▸ Problem to work on
Give the number of lines in the data below that contain "divider", with no other words.

[Records contained in a dataset]
· · · ·

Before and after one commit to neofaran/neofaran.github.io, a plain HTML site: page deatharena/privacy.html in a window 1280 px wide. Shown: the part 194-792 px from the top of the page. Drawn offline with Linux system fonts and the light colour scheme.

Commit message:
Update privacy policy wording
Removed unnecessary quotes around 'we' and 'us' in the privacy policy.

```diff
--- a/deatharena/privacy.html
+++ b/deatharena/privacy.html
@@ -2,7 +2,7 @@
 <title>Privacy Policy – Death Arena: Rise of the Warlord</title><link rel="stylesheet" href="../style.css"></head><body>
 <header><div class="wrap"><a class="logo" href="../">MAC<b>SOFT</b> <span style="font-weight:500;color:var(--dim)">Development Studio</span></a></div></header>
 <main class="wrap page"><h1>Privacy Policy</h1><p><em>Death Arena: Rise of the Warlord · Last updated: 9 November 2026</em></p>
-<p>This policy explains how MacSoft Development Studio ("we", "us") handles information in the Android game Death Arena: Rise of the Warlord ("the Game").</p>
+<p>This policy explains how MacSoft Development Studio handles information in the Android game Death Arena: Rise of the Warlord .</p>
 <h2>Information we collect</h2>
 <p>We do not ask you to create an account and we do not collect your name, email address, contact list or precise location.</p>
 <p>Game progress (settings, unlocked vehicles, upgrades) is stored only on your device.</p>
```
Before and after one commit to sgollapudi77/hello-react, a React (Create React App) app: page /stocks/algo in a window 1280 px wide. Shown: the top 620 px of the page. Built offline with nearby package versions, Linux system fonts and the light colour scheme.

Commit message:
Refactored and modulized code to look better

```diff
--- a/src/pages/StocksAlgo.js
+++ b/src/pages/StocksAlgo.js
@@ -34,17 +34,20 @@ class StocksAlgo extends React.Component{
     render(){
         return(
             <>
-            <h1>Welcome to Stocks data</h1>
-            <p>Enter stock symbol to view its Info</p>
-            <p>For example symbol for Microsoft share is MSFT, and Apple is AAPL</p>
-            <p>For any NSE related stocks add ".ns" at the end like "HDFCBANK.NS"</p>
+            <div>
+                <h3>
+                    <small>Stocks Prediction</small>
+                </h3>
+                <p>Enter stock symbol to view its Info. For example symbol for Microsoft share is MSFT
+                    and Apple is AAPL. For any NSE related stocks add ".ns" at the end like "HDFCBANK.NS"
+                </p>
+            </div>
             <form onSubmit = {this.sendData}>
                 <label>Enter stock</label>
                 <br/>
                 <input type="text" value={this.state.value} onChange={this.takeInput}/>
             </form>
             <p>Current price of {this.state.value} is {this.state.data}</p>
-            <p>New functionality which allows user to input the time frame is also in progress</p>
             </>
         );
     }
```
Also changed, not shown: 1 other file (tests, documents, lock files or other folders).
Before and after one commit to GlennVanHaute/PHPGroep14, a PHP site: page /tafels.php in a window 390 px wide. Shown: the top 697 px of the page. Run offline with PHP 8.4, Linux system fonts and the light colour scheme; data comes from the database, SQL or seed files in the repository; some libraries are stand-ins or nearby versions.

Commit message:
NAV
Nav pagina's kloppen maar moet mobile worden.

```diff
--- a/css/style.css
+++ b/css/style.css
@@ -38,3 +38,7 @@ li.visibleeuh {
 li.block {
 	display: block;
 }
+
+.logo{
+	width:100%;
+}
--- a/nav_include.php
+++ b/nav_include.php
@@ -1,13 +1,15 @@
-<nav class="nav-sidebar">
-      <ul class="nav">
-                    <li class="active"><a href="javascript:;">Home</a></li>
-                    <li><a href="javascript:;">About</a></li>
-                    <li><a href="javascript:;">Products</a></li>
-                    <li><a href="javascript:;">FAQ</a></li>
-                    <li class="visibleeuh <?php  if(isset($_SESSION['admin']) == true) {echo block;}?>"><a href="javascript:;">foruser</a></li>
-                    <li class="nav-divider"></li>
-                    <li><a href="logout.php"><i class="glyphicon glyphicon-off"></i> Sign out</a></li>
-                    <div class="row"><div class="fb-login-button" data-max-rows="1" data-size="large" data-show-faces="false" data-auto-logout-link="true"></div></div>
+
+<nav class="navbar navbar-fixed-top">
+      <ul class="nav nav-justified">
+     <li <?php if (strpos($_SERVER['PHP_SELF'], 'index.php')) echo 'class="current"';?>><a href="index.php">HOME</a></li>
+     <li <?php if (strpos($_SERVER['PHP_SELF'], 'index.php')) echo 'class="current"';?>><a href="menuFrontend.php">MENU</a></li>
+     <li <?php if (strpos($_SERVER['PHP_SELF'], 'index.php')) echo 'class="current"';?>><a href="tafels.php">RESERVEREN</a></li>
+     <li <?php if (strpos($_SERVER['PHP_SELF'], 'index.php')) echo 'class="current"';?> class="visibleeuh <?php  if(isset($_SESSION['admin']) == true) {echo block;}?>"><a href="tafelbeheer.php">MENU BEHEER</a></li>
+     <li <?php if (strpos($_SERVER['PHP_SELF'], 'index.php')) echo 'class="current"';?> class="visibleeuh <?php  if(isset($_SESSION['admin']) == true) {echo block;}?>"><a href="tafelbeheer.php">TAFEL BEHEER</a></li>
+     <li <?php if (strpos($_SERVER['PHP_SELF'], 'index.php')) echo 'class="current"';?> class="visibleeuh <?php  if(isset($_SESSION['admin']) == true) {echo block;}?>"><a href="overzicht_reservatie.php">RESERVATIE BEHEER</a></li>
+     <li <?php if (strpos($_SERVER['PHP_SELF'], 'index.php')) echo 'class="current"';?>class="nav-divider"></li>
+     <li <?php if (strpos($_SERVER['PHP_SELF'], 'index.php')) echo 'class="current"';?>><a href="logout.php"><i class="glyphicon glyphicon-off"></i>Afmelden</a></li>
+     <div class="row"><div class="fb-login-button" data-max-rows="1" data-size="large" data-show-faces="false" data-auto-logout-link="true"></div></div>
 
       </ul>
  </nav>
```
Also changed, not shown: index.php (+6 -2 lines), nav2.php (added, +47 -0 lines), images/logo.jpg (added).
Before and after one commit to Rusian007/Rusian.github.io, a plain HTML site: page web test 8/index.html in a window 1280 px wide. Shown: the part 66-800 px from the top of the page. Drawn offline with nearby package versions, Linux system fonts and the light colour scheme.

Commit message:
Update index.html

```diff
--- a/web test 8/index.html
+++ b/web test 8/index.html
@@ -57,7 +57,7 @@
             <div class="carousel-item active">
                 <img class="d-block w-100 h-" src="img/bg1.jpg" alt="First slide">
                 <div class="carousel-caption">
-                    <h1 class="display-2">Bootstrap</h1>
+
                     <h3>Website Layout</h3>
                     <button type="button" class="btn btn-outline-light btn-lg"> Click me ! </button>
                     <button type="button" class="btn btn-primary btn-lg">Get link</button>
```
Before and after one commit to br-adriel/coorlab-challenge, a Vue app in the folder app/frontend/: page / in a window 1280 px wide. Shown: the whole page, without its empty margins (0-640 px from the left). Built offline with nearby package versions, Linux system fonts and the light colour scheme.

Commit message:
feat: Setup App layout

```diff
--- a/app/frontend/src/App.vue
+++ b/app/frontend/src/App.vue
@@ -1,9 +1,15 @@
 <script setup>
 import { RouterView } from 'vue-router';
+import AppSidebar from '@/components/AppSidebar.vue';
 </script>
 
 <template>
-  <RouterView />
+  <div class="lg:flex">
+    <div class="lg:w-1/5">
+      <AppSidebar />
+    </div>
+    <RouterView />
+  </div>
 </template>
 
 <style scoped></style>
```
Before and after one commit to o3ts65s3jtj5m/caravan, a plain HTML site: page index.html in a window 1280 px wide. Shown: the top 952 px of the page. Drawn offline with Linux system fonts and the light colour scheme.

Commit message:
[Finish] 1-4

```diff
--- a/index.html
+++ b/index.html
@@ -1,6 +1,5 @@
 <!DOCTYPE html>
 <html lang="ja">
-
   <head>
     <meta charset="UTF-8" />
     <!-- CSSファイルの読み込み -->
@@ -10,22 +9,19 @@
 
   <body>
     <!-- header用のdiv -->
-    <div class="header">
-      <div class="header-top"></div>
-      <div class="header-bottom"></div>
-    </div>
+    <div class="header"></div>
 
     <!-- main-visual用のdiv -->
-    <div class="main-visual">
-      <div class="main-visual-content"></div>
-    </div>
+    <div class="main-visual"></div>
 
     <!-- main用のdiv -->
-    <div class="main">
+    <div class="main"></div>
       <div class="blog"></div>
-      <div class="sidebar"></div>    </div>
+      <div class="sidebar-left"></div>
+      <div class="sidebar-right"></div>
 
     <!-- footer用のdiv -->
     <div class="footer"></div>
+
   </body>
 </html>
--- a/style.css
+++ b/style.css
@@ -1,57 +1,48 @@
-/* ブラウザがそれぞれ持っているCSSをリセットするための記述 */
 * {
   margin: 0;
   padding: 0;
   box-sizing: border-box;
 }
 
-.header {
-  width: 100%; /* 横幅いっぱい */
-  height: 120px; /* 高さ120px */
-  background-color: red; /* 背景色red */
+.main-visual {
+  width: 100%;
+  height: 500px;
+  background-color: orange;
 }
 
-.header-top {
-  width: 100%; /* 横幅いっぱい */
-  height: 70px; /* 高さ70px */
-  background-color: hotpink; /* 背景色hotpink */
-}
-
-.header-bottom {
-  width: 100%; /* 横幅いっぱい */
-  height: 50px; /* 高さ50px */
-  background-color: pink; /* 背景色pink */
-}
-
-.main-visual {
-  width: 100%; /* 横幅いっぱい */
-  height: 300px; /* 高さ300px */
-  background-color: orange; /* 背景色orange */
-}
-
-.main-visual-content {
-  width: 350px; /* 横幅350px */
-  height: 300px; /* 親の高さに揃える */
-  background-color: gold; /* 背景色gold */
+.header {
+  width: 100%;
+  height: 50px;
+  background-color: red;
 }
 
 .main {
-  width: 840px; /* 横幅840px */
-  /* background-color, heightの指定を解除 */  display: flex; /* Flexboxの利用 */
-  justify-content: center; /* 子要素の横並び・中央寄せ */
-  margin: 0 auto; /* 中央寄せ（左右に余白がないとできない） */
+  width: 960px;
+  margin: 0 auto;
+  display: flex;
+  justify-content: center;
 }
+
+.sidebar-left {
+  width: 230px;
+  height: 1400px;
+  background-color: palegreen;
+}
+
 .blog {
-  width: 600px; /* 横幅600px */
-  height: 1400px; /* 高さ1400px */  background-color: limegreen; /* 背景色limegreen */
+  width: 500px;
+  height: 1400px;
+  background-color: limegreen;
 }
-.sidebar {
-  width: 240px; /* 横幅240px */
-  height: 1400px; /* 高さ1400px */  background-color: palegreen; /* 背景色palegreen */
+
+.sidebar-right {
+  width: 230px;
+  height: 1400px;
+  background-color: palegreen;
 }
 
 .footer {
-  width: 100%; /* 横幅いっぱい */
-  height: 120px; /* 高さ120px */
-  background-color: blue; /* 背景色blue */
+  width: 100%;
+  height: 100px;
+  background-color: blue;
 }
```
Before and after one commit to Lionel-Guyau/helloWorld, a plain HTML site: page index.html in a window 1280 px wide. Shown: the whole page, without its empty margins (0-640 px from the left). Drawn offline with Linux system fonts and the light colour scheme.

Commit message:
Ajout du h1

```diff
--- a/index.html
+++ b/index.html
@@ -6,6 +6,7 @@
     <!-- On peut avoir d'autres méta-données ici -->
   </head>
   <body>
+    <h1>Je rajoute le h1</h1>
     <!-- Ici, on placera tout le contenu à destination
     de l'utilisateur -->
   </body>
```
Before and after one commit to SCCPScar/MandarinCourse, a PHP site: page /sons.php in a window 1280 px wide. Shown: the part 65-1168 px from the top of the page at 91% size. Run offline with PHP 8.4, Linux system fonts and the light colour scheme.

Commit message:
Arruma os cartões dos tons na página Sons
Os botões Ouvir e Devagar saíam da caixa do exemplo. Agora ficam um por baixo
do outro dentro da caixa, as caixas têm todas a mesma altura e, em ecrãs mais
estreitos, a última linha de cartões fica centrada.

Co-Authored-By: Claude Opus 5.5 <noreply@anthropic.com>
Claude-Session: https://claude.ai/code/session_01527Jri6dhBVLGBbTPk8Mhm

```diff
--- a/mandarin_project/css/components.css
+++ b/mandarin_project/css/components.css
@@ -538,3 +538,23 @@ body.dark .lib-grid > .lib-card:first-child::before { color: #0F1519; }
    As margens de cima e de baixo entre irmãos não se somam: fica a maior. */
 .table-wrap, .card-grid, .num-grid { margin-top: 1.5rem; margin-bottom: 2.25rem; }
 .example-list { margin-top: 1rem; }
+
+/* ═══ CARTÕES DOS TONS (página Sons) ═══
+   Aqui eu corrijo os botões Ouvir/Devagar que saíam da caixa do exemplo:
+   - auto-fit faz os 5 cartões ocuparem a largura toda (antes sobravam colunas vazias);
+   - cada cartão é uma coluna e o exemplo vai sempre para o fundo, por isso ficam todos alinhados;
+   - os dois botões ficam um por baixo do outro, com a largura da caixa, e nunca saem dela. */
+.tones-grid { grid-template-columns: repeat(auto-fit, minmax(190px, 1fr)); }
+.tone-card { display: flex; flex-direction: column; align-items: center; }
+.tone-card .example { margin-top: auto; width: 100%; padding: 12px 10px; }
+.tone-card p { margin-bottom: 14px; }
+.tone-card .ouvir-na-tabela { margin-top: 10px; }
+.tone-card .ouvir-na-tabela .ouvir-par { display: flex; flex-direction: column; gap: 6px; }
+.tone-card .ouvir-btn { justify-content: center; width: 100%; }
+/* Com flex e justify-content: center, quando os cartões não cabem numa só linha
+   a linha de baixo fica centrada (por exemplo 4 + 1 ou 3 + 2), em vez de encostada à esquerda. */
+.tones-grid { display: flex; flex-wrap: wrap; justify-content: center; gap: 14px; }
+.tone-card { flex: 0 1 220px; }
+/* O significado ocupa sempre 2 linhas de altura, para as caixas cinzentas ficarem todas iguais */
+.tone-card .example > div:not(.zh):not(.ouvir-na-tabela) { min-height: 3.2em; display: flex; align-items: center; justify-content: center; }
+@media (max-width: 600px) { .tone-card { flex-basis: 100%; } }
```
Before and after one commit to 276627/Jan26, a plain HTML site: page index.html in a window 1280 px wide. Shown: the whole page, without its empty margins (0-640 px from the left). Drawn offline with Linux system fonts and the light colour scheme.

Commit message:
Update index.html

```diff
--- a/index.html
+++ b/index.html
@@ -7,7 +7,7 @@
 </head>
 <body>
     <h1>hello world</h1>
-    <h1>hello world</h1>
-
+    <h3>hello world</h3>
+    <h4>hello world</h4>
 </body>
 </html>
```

· · · ·

▸ Task output
2